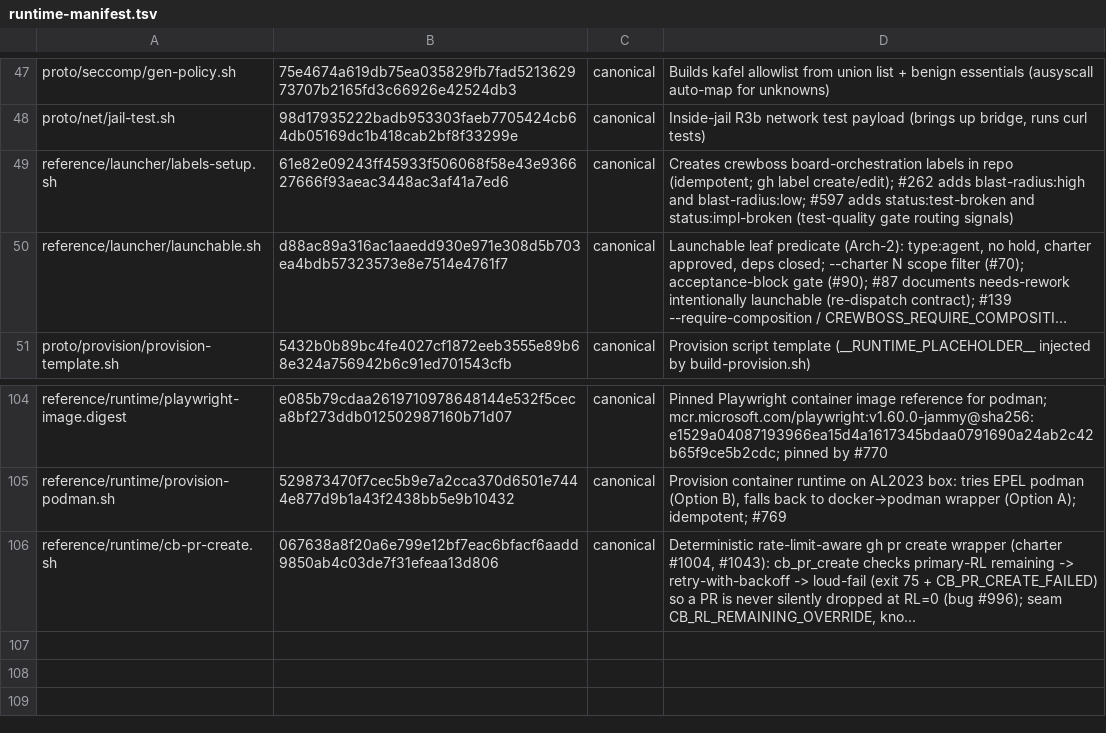
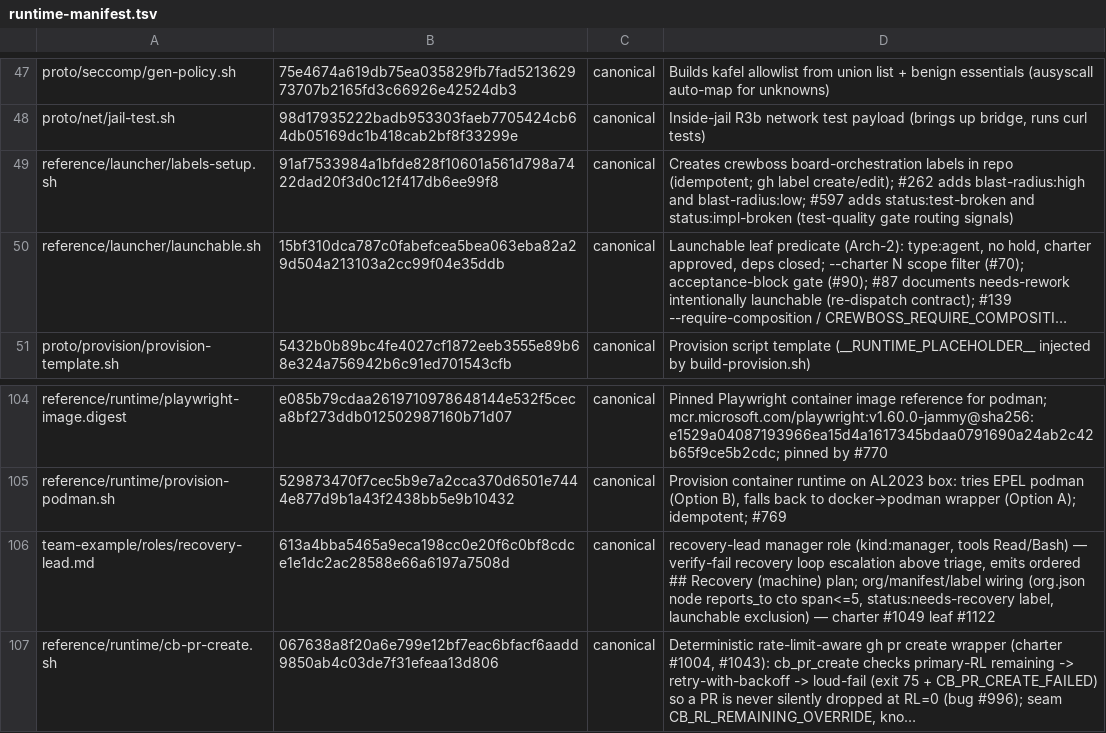
Before and after one commit to ruslan-shaydullin/crewboss, a TSV file: reference/runtime-manifest.tsv, drawn as a sheet; only a part is shown, gaps mark what is left out; long unchanged cells end in …; the diff names each change by its address in the sheet, - before the commit and + after, or states it on an @@ line.

```diff
--- a/reference/runtime-manifest.tsv
+++ b/reference/runtime-manifest.tsv
-B49: 61e82e09243ff45933f506068f58e43e936627666f93aeac3448ac3af41a7ed6
+B49: 91af7533984a1bfde828f10601a561d798a7422dad20f3d0c12f417db6ee99f8
-B50: d88ac89a316ac1aaedd930e971e308d5b703ea4bdb57323573e8e7514e4761f7
+B50: 15bf310dca787c0fabefcea5bea063eba82a29d504a213103a2cc99f04e35ddb
+row 106: team-example/roles/recovery-lead.md | 613a4bba5465a9eca198cc0e20f6c0bf8cdce1e1dc2ac28588e66a6197a7508d | canonical | recovery-lead manager role (kind:manager, tools Read/Bash) — verify-fail recovery loop escalation above triage, emits ordered ## Recovery (machine) plan; org/manifest/label wiring (org.json node reports_to cto span<=5, status:needs-recovery label, launchable exclusion) — charter #1049 leaf #1122
```
Also changed, not shown: 3 other files.
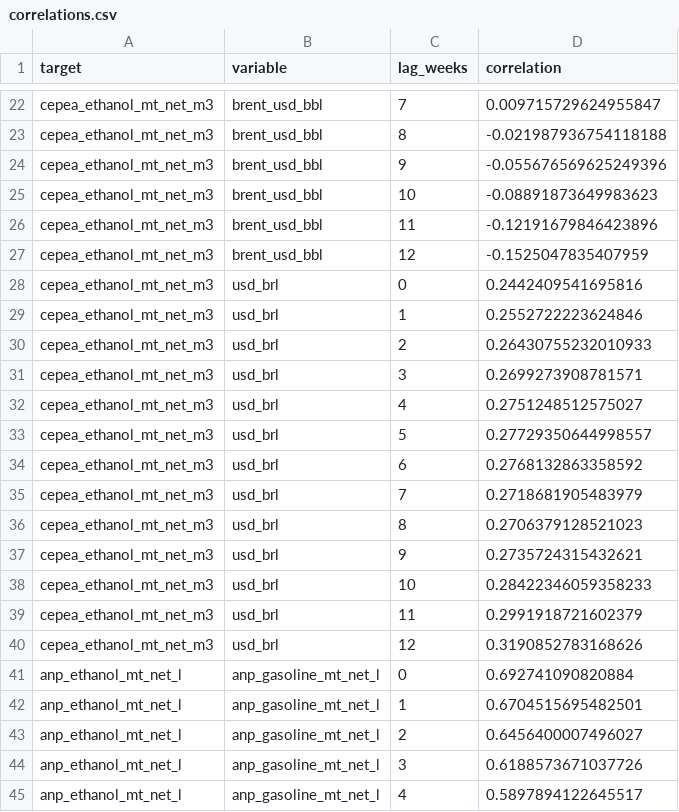
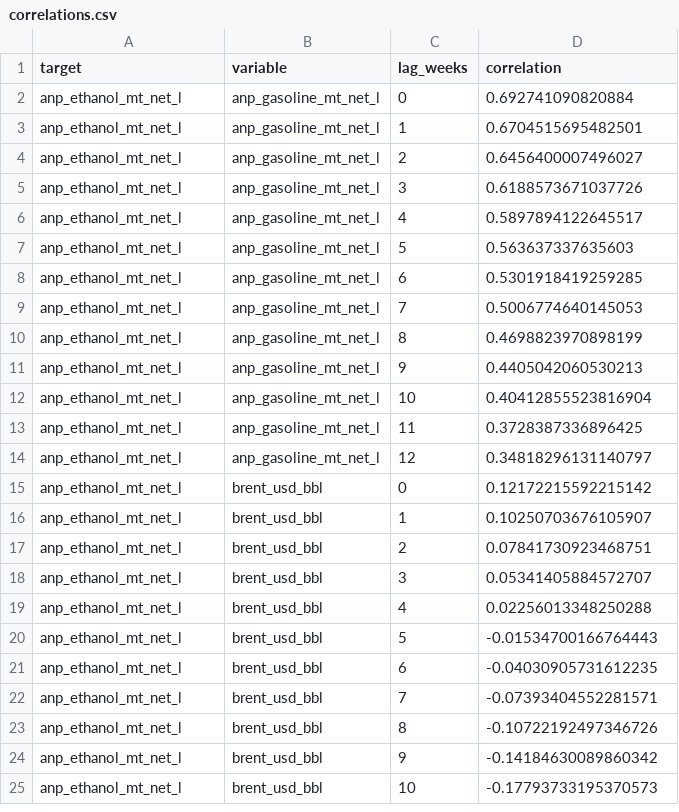
Before and after one commit to CBordaYupanqui/Etanol-de-maiz, a CSV file: outputs/correlations.csv, drawn as a sheet; only a part is shown, gaps mark what is left out; the shorter side is filled out with more unchanged rows; the diff covers the shown part only; the diff names each change by its address in the sheet, - before the commit and + after, or states it on an @@ line.

```diff
--- a/outputs/correlations.csv
+++ b/outputs/correlations.csv
-row 22: cepea_ethanol_mt_net_m3 | brent_usd_bbl | 7 | 0.009715729624955847
-row 23: cepea_ethanol_mt_net_m3 | brent_usd_bbl | 8 | -0.021987936754118188
-row 24: cepea_ethanol_mt_net_m3 | brent_usd_bbl | 9 | -0.055676569625249396
-row 25: cepea_ethanol_mt_net_m3 | brent_usd_bbl | 10 | -0.08891873649983623
-row 26: cepea_ethanol_mt_net_m3 | brent_usd_bbl | 11 | -0.12191679846423896
-row 27: cepea_ethanol_mt_net_m3 | brent_usd_bbl | 12 | -0.1525047835407959
-row 28: cepea_ethanol_mt_net_m3 | usd_brl | 0 | 0.2442409541695816
-row 29: cepea_ethanol_mt_net_m3 | usd_brl | 1 | 0.2552722223624846
-row 30: cepea_ethanol_mt_net_m3 | usd_brl | 2 | 0.26430755232010933
-row 31: cepea_ethanol_mt_net_m3 | usd_brl | 3 | 0.2699273908781571
-row 32: cepea_ethanol_mt_net_m3 | usd_brl | 4 | 0.2751248512575027
-row 33: cepea_ethanol_mt_net_m3 | usd_brl | 5 | 0.27729350644998557
-row 34: cepea_ethanol_mt_net_m3 | usd_brl | 6 | 0.2768132863358592
-row 35: cepea_ethanol_mt_net_m3 | usd_brl | 7 | 0.2718681905483979
-row 36: cepea_ethanol_mt_net_m3 | usd_brl | 8 | 0.2706379128521023
-row 37: cepea_ethanol_mt_net_m3 | usd_brl | 9 | 0.2735724315432621
-row 38: cepea_ethanol_mt_net_m3 | usd_brl | 10 | 0.28422346059358233
-row 39: cepea_ethanol_mt_net_m3 | usd_brl | 11 | 0.2991918721602379
-row 40: cepea_ethanol_mt_net_m3 | usd_brl | 12 | 0.3190852783168626
```
Also changed, not shown: 20 removed rows elsewhere in this file, outputs/backtest_metrics.csv, outputs/integrated_dataset.csv, 11 other files.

**THE PROBLEM**
Output the data above exactly, beginning at its first line and ending with the line that holds "Also changed, not shown: 3 other files.". Leave out the pictures and add nothing.

**WRITTEN SOLUTION**
Before and after one commit to ruslan-shaydullin/crewboss, a TSV file: reference/runtime-manifest.tsv, drawn as a sheet; only a part is shown, gaps mark what is left out; long unchanged cells end in …; the diff names each change by its address in the sheet, - before the commit and + after, or states it on an @@ line.

```diff
--- a/reference/runtime-manifest.tsv
+++ b/reference/runtime-manifest.tsv
-B49: 61e82e09243ff45933f506068f58e43e936627666f93aeac3448ac3af41a7ed6
+B49: 91af7533984a1bfde828f10601a561d798a7422dad20f3d0c12f417db6ee99f8
-B50: d88ac89a316ac1aaedd930e971e308d5b703ea4bdb57323573e8e7514e4761f7
+B50: 15bf310dca787c0fabefcea5bea063eba82a29d504a213103a2cc99f04e35ddb
+row 106: team-example/roles/recovery-lead.md | 613a4bba5465a9eca198cc0e20f6c0bf8cdce1e1dc2ac28588e66a6197a7508d | canonical | recovery-lead manager role (kind:manager, tools Read/Bash) — verify-fail recovery loop escalation above triage, emits ordered ## Recovery (machine) plan; org/manifest/label wiring (org.json node reports_to cto span<=5, status:needs-recovery label, launchable exclusion) — charter #1049 leaf #1122
```
Also changed, not shown: 3 other files.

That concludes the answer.